Federal financial regulators are taking aim at large compensation packages paid to non-executives at financial institutions, such as the huge payments made to the president and other top officials at American International Group’s Financial Products unit.
In regulations proposed on March 30, seven federal financial services regulators would bar incentive-based compensation that are excessive or that “could expose the institution to inappropriate risks that could lead to material financial loss.”
The federal agencies involved in the joint rules-making include the Securities and Exchange Commission, the Office of the Comptroller of the Currency, the Federal Reserve System, the Federal Deposit Insurance Corporation, the Office of Thrift Supervision, the National Credit Union Administration, and the Federal Housing Finance Agency.
The regulations require disclosure of incentive-based compensation arrangements for top executives.
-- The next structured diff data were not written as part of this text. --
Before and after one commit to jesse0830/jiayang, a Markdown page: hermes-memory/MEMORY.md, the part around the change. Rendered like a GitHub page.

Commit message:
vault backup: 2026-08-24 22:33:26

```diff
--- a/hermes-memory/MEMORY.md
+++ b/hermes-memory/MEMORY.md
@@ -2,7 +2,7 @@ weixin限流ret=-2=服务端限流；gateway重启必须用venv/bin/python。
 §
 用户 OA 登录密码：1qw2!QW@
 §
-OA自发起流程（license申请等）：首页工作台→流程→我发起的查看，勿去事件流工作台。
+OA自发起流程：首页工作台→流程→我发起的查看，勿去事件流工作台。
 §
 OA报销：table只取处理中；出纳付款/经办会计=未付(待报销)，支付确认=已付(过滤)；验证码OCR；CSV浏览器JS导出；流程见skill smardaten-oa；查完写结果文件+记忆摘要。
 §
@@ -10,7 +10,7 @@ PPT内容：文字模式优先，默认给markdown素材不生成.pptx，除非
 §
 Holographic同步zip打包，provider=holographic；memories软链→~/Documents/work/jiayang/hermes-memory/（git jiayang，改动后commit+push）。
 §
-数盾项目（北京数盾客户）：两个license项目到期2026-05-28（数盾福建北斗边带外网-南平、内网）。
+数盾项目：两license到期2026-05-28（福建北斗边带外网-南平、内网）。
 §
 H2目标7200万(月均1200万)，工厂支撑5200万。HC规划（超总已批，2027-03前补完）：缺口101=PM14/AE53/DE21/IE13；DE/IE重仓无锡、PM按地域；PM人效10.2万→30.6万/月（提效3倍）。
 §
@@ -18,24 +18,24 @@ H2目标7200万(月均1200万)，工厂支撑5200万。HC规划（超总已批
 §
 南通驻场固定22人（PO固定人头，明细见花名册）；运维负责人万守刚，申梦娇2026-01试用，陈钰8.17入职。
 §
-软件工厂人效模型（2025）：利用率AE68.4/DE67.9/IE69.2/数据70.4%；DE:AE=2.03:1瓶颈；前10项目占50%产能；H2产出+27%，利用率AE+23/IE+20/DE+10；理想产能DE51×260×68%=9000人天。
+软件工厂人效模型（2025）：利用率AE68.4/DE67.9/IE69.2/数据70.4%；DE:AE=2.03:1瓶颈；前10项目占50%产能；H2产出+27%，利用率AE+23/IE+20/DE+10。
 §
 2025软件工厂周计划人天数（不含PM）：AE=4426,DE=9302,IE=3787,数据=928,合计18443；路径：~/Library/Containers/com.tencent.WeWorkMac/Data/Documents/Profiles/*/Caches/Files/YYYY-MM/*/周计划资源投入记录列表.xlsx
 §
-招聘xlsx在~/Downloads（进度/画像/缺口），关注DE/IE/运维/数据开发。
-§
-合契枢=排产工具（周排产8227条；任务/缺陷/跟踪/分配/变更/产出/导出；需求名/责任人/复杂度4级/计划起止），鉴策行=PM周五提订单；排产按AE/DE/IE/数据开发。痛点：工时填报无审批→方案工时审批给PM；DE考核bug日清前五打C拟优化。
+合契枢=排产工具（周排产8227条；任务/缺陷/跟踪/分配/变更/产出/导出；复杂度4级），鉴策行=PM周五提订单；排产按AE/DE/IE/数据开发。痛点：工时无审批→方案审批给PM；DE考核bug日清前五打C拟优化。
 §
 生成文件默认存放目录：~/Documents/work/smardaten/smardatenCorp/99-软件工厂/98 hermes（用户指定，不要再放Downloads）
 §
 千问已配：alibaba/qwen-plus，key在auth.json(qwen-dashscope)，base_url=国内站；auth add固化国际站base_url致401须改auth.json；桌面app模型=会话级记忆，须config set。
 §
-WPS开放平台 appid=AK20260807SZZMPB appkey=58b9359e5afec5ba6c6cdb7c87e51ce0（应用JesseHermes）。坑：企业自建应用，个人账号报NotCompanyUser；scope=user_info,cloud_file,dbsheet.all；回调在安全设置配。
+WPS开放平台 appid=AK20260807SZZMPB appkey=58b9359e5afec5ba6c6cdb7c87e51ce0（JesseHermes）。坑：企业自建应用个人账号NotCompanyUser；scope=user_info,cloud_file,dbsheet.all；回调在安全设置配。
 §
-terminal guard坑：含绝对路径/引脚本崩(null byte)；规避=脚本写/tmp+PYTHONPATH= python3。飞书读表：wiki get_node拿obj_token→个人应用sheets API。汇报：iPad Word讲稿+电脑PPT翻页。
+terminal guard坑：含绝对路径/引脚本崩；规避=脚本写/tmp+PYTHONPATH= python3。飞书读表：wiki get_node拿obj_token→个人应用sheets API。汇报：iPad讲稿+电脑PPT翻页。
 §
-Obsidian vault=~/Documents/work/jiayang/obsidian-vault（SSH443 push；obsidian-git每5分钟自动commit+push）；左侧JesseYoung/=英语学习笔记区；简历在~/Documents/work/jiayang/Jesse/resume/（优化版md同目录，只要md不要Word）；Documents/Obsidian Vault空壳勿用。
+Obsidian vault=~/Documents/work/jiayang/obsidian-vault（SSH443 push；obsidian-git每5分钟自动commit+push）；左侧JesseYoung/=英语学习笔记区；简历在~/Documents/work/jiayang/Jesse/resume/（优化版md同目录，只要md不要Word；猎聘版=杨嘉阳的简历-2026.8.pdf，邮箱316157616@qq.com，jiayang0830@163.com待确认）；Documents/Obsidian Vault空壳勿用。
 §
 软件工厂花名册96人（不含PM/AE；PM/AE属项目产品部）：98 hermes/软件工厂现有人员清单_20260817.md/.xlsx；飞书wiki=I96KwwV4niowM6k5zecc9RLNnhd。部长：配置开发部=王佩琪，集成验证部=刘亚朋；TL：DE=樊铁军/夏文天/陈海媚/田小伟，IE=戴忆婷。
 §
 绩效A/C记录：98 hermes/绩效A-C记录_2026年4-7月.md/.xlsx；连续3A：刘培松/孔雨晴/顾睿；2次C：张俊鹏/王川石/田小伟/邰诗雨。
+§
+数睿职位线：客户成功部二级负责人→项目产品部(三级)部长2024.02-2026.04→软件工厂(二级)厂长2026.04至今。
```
The rules also establish special rules for institutions with assets of more than $50 billion.
They also require the boards, or committees of boards of large financial institutions, to monitor and oversee such compensation. And they require deferral of parts of large compensation packages.
The rules were mandated by the Dodd-Frank financial services law.
The provision aimed at AIG would require boards of institutions with assets of more than $50 billion to identify those persons (other than top executives) who can expose the institution to possible losses “that are substantial in relation to the institution’s size, capital or overall risk tolerance.”
The proposed rules would require that the board of directors, or a committee of the institution, approve the incentive-based compensation arrangement for non-top executives, and maintain documentation of such approval.